When you filed for divorce in a Texas court, you knew that you and your spouse would have to discuss several important issues before you could achieve a settlement. In a high asset divorce, one of your main concerns is likely going to be property division. This state operates under community property guidelines, which means the court typically splits all marital property 50/50 between spouses in divorce.

A spouse who wants to try to beat the system might attempt a hidden asset scheme. Not only are such tactics mean spirited, but they are also illegal. The judge overseeing your case will undoubtedly not look favorably upon your spouse if he or she is trying to hide assets. Such issues make divorce more stressful, which is why it pays to know how to recognize signs of a hidden asset problem so you can stop it in its tracks.

Did your spouse lend money to a friend?

Suppose you and your spouse have always kept some money in a strongbox at home in case of emergencies. There might be cause for concern if you happen to open the box to access funds and find a lot of money missing. If this occurs just before property division proceedings are scheduled to begin, you may have a hidden asset problem on your hands.

One of the most common means of hiding assets in divorce is to give money to a relative or friend, claiming that it is a loan. In reality, a spouse will secretly ask a third party to hold money for him or her until after the court finalizes the divorce.

Juvenile bank accounts

If you believe there is money missing, you might want to check any juvenile accounts your children have that have your spouse’s name on them. Of course, if your name is not also on the account, this might be difficult to do. Keep in mind, however, that many spouses in Texas and elsewhere use juvenile accounts as easy storage places to hide assets in divorce.

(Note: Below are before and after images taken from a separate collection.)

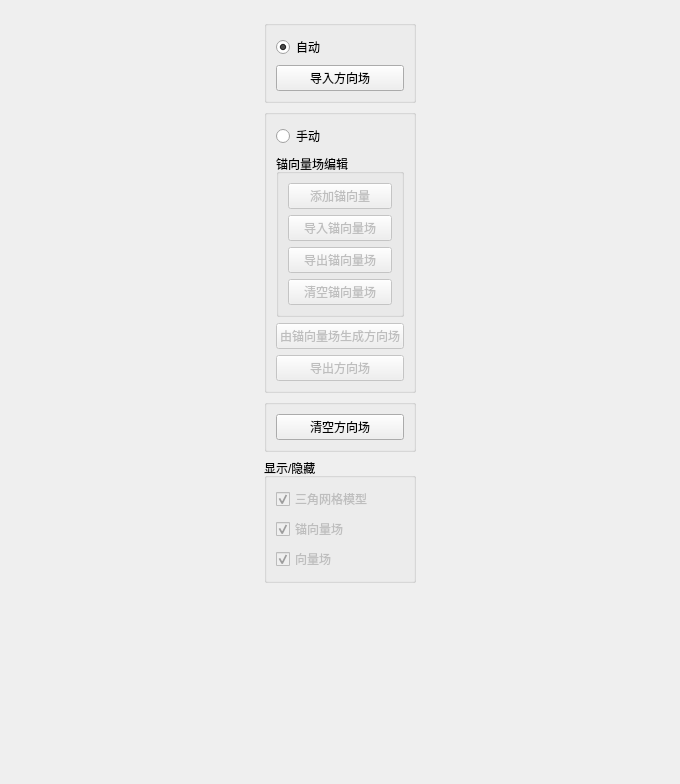
The window that WidgetUi/VectorDieldDriven_VecField.ui (Jarvis-Chiang/ProLab) describes before a commit, drawn with Qt 5.
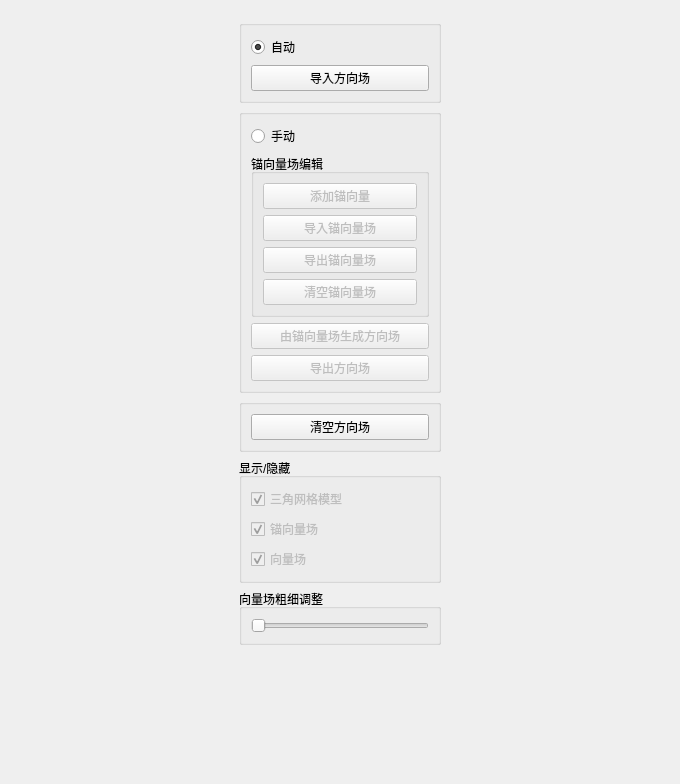
The same window after the commit.

Commit message: 优化向量插值操作逻辑

Diff of the .ui file:
```diff
--- a/WidgetUi/VectorDieldDriven_VecField.ui
+++ b/WidgetUi/VectorDieldDriven_VecField.ui
@@ -29,7 +29,7 @@
    </item>
    <item>
     <widget class="QWidget" name="widget" native="true">
-     <layout class="QVBoxLayout" name="verticalLayout_5">
+     <layout class="QVBoxLayout" name="verticalLayout_6">
       <item>
        <widget class="QGroupBox" name="groupBox_2">
         <property name="title">
@@ -214,6 +214,28 @@
         </layout>
        </widget>
       </item>
+      <item>
+       <widget class="QGroupBox" name="groupBox_6">
+        <property name="title">
+         <string>向量场粗细调整</string>
+        </property>
+        <layout class="QVBoxLayout" name="verticalLayout_5">
+         <item>
+          <widget class="QSlider" name="horizontalSlider">
+           <property name="maximum">
+            <number>100</number>
+           </property>
+           <property name="sliderPosition">
+            <number>0</number>
+           </property>
+           <property name="orientation">
+            <enum>Qt::Horizontal</enum>
+           </property>
+          </widget>
+         </item>
+        </layout>
+       </widget>
+      </item>
       <item>
        <spacer name="verticalSpacer">
         <property name="orientation">
```
The commit also changes 5 other files.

If your spouse’s name is on a son’s or daughter’s account, it wouldn’t necessarily raise any red flags at the bank if he or she were to deposit or withdraw money. This is why you have legitimate reason to investigate if you suspect that your spouse is trying to pull a fast one to keep assets hidden from the court.

New artwork in the house?

Another issue that would definitely be concerning is if he or she has been making large purchases of artwork, jewelry or other luxury items. A spouse who wants to gain the upper hand in property division proceedings might purchase an item worth a lot of money then underestimate its value.

When you divorce, you and your spouse are obligated to fully disclose all assets and liabilities. If your spouse tries to trick the court, the judge in question can hold him or her in contempt.